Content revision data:
-*-

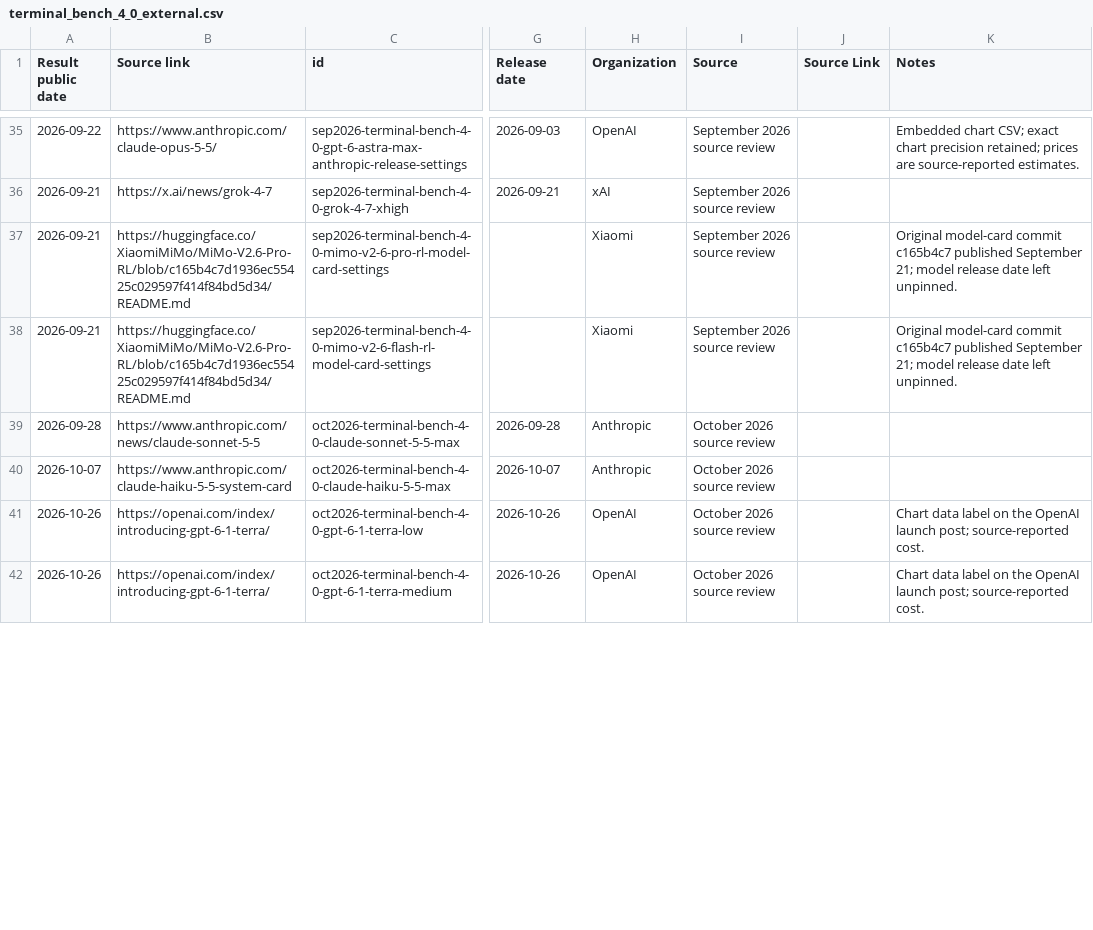
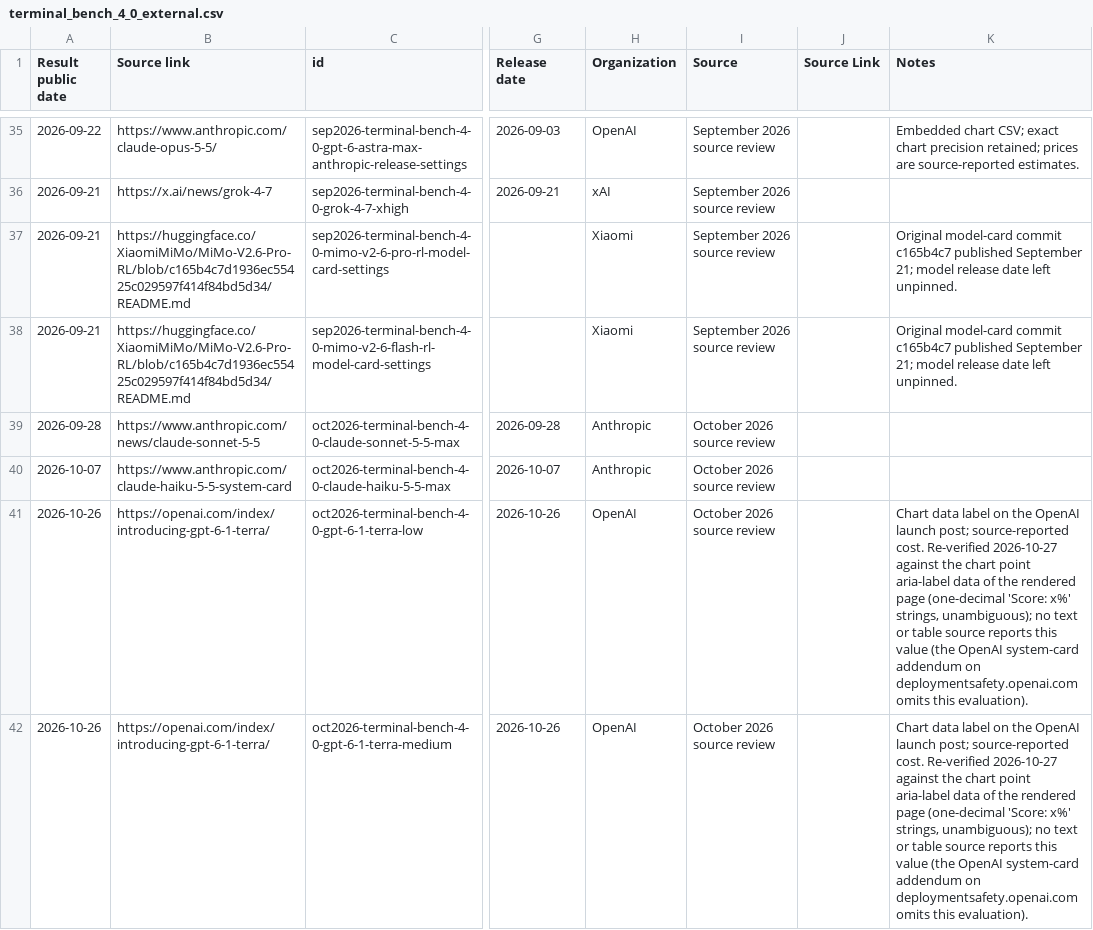
Before and after one commit to yuema137/benchs-last-exam, a CSV file: data/raw/terminal_bench_4_0_external.csv, drawn as a sheet; only a part is shown, gaps mark what is left out; the diff covers the shown part only; the diff names each change by its address in the sheet, - before the commit and + after, or states it on an @@ line.

```diff
--- a/data/raw/terminal_bench_4_0_external.csv
+++ b/data/raw/terminal_bench_4_0_external.csv
-K41:K42 (Notes): …source-reported cost.
+K41:K42 (Notes): …source-reported cost. Re-verified 2026-10-27 against the chart point aria-label data of the rendered page (one-decimal 'Score: x%' strings, unambiguous); no text or table source reports this value (the OpenAI system-card addendum on deploymentsafety.openai.com omits this evaluation).
```
Also changed, not shown: 1 added row and 3 edited cells elsewhere in this file, data/raw/agents_last_exam_external.csv, data/raw/automationbench_external.csv, 18 other files.
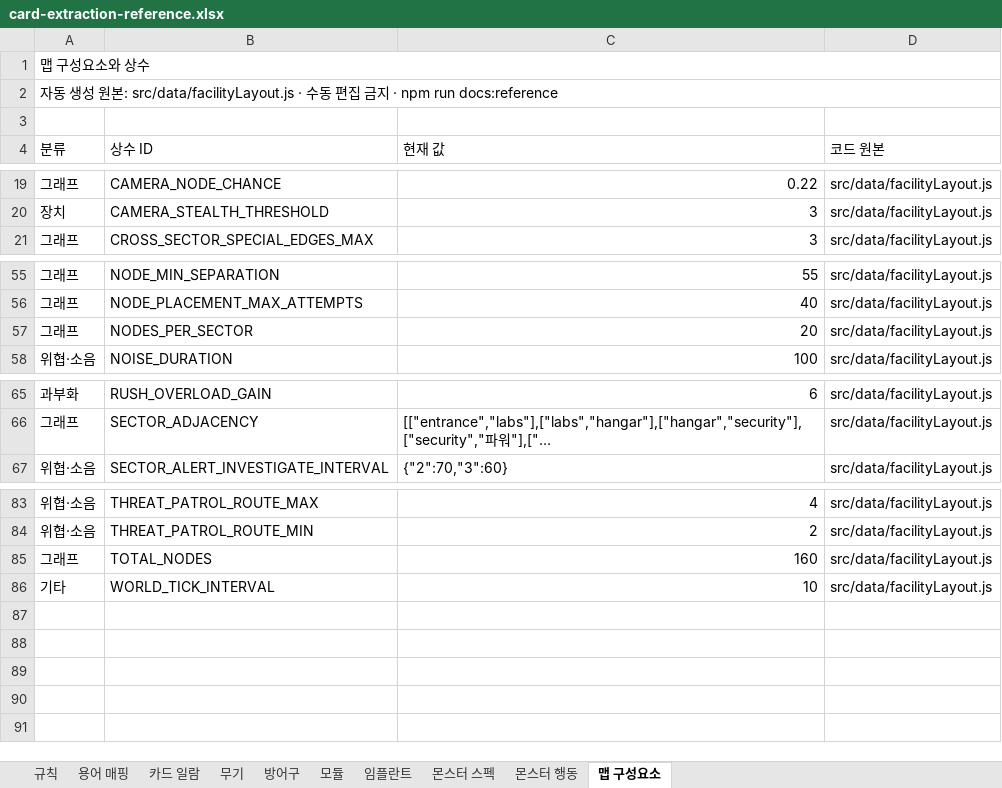
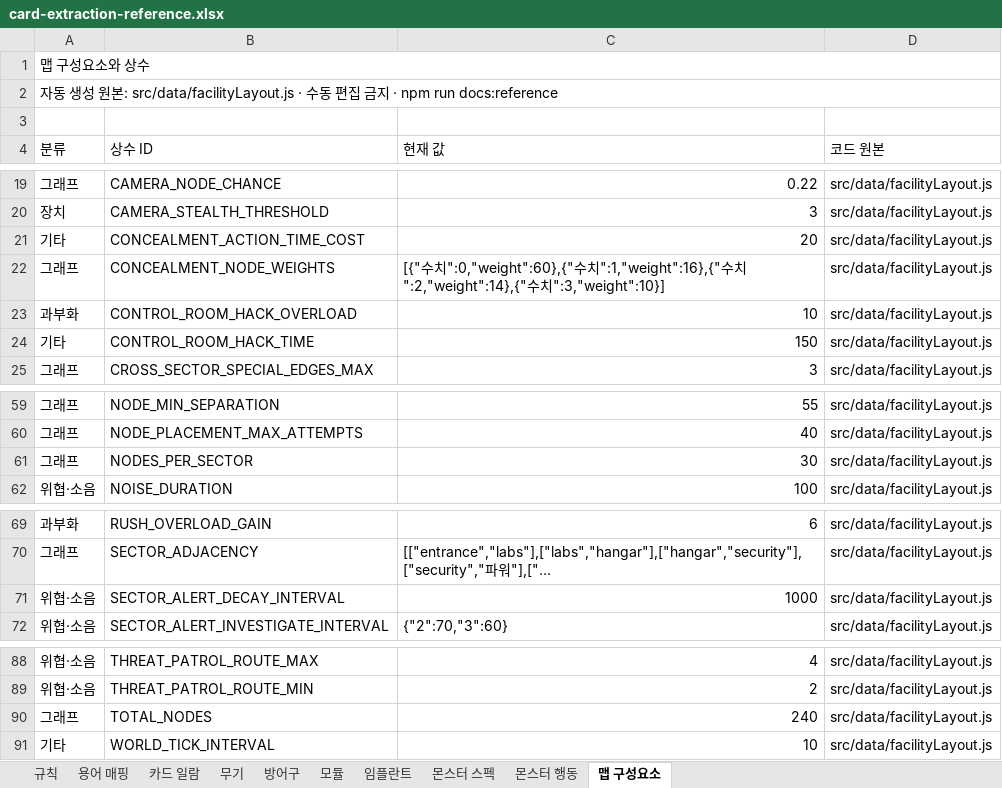
Before and after one commit to an004005/proto-card-ext, an Excel workbook: docs/card-extraction-reference.xlsx, sheet 맵 구성요소, drawn as a sheet; only a part is shown, gaps mark what is left out; long unchanged cells end in …; values as stored, in another font and other column widths than the file's, no cell formats; addresses are those after the commit; the diff names each change by its address in the sheet, - before the commit and + after, or states it on an @@ line.

```diff
--- a/docs/card-extraction-reference.xlsx (sheet 맵 구성요소)
+++ b/docs/card-extraction-reference.xlsx (sheet 맵 구성요소)
+row 21: 기타 | CONCEALMENT_ACTION_TIME_COST | 20 | src/data/facilityLayout.js
+row 22: 그래프 | CONCEALMENT_NODE_WEIGHTS | [{"수치":0,"weight":60},{"수치":1,"weight":16},{"수치":2,"weight":14},{"수치":3,"weight":10}] | src/data/facilityLayout.js
+row 23: 과부화 | CONTROL_ROOM_HACK_OVERLOAD | 10 | src/data/facilityLayout.js
+row 24: 기타 | CONTROL_ROOM_HACK_TIME | 150 | src/data/facilityLayout.js
-C61 (현재 값): 20
+C61 (현재 값): 30
+row 71: 위협·소음 | SECTOR_ALERT_DECAY_INTERVAL | 1000 | src/data/facilityLayout.js
-C90 (현재 값): 160
+C90 (현재 값): 240
```
Also changed, not shown: sheet 임플란트, sheet 규칙, cell formats, 36 other files.
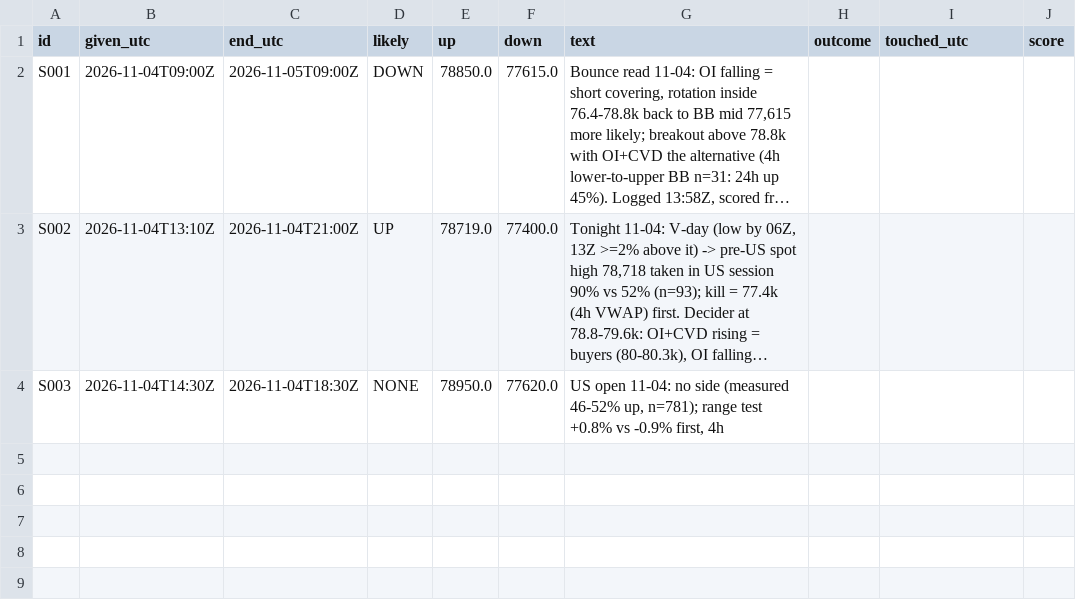
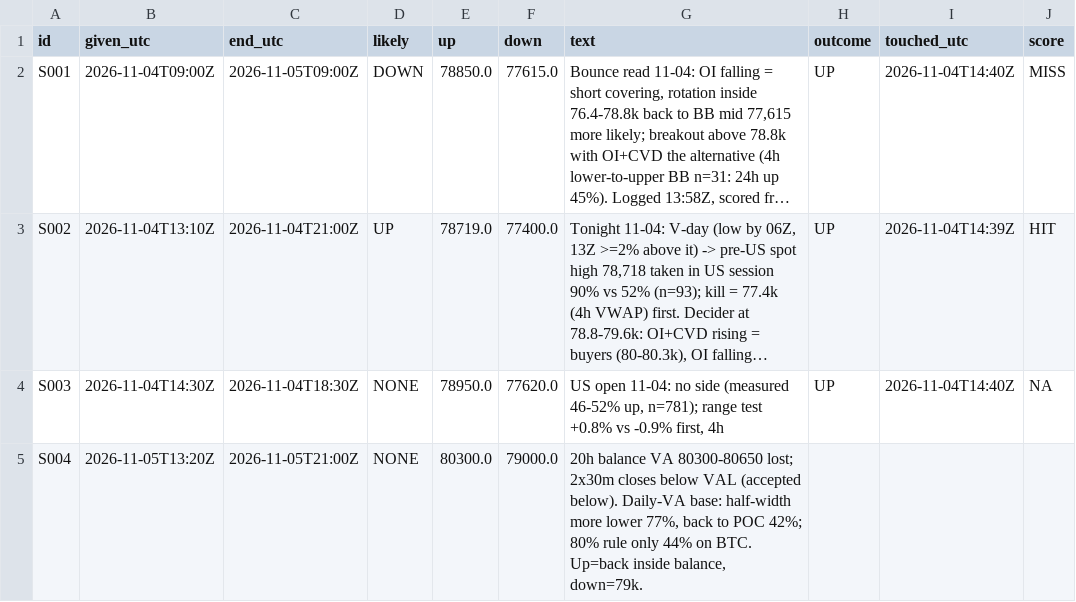
Before and after one commit to jishusharma/mts, a CSV file: MyTradingSys/research/eagle_eyes_picture_2026-10-28/scenario_ledger.csv, drawn as a sheet; long unchanged cells end in …; the diff names each change by its address in the sheet, - before the commit and + after, or states it on an @@ line.

```diff
--- a/MyTradingSys/research/eagle_eyes_picture_2026-10-28/scenario_ledger.csv
+++ b/MyTradingSys/research/eagle_eyes_picture_2026-10-28/scenario_ledger.csv
-H2:H4 (outcome): (empty)
+H2:H4 (outcome): UP
-I2 (touched_utc): (empty)
+I2 (touched_utc): 2026-11-04T14:40Z
-J2 (score): (empty)
+J2 (score): MISS
-I3 (touched_utc): (empty)
+I3 (touched_utc): 2026-11-04T14:39Z
-J3 (score): (empty)
+J3 (score): HIT
-I4 (touched_utc): (empty)
+I4 (touched_utc): 2026-11-04T14:40Z
-J4 (score): (empty)
+J4 (score): NA
+row 5: S004 | 2026-11-05T13:20Z | 2026-11-05T21:00Z | NONE | 80300.0 | 79000.0 | 20h balance VA 80300-80650 lost; 2x30m closes below VAL (accepted below). Daily-VA base: half-width more lower 77%, back to POC 42%; 80% rule only 44% on BTC. Up=back inside balance, down=79k.
```
Also changed, not shown: 3 other files.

-*-

TRY IT.
Exactly as written, return each line above and leave the pictures behind.

FINAL ANSWER.
Before and after one commit to yuema137/benchs-last-exam, a CSV file: data/raw/terminal_bench_4_0_external.csv, drawn as a sheet; only a part is shown, gaps mark what is left out; the diff covers the shown part only; the diff names each change by its address in the sheet, - before the commit and + after, or states it on an @@ line.

```diff
--- a/data/raw/terminal_bench_4_0_external.csv
+++ b/data/raw/terminal_bench_4_0_external.csv
-K41:K42 (Notes): …source-reported cost.
+K41:K42 (Notes): …source-reported cost. Re-verified 2026-10-27 against the chart point aria-label data of the rendered page (one-decimal 'Score: x%' strings, unambiguous); no text or table source reports this value (the OpenAI system-card addendum on deploymentsafety.openai.com omits this evaluation).
```
Also changed, not shown: 1 added row and 3 edited cells elsewhere in this file, data/raw/agents_last_exam_external.csv, data/raw/automationbench_external.csv, 18 other files.
Before and after one commit to an004005/proto-card-ext, an Excel workbook: docs/card-extraction-reference.xlsx, sheet 맵 구성요소, drawn as a sheet; only a part is shown, gaps mark what is left out; long unchanged cells end in …; values as stored, in another font and other column widths than the file's, no cell formats; addresses are those after the commit; the diff names each change by its address in the sheet, - before the commit and + after, or states it on an @@ line.

```diff
--- a/docs/card-extraction-reference.xlsx (sheet 맵 구성요소)
+++ b/docs/card-extraction-reference.xlsx (sheet 맵 구성요소)
+row 21: 기타 | CONCEALMENT_ACTION_TIME_COST | 20 | src/data/facilityLayout.js
+row 22: 그래프 | CONCEALMENT_NODE_WEIGHTS | [{"수치":0,"weight":60},{"수치":1,"weight":16},{"수치":2,"weight":14},{"수치":3,"weight":10}] | src/data/facilityLayout.js
+row 23: 과부화 | CONTROL_ROOM_HACK_OVERLOAD | 10 | src/data/facilityLayout.js
+row 24: 기타 | CONTROL_ROOM_HACK_TIME | 150 | src/data/facilityLayout.js
-C61 (현재 값): 20
+C61 (현재 값): 30
+row 71: 위협·소음 | SECTOR_ALERT_DECAY_INTERVAL | 1000 | src/data/facilityLayout.js
-C90 (현재 값): 160
+C90 (현재 값): 240
```
Also changed, not shown: sheet 임플란트, sheet 규칙, cell formats, 36 other files.
Before and after one commit to jishusharma/mts, a CSV file: MyTradingSys/research/eagle_eyes_picture_2026-10-28/scenario_ledger.csv, drawn as a sheet; long unchanged cells end in …; the diff names each change by its address in the sheet, - before the commit and + after, or states it on an @@ line.

```diff
--- a/MyTradingSys/research/eagle_eyes_picture_2026-10-28/scenario_ledger.csv
+++ b/MyTradingSys/research/eagle_eyes_picture_2026-10-28/scenario_ledger.csv
-H2:H4 (outcome): (empty)
+H2:H4 (outcome): UP
-I2 (touched_utc): (empty)
+I2 (touched_utc): 2026-11-04T14:40Z
-J2 (score): (empty)
+J2 (score): MISS
-I3 (touched_utc): (empty)
+I3 (touched_utc): 2026-11-04T14:39Z
-J3 (score): (empty)
+J3 (score): HIT
-I4 (touched_utc): (empty)
+I4 (touched_utc): 2026-11-04T14:40Z
-J4 (score): (empty)
+J4 (score): NA
+row 5: S004 | 2026-11-05T13:20Z | 2026-11-05T21:00Z | NONE | 80300.0 | 79000.0 | 20h balance VA 80300-80650 lost; 2x30m closes below VAL (accepted below). Daily-VA base: half-width more lower 77%, back to POC 42%; 80% rule only 44% on BTC. Up=back inside balance, down=79k.
```
Also changed, not shown: 3 other files.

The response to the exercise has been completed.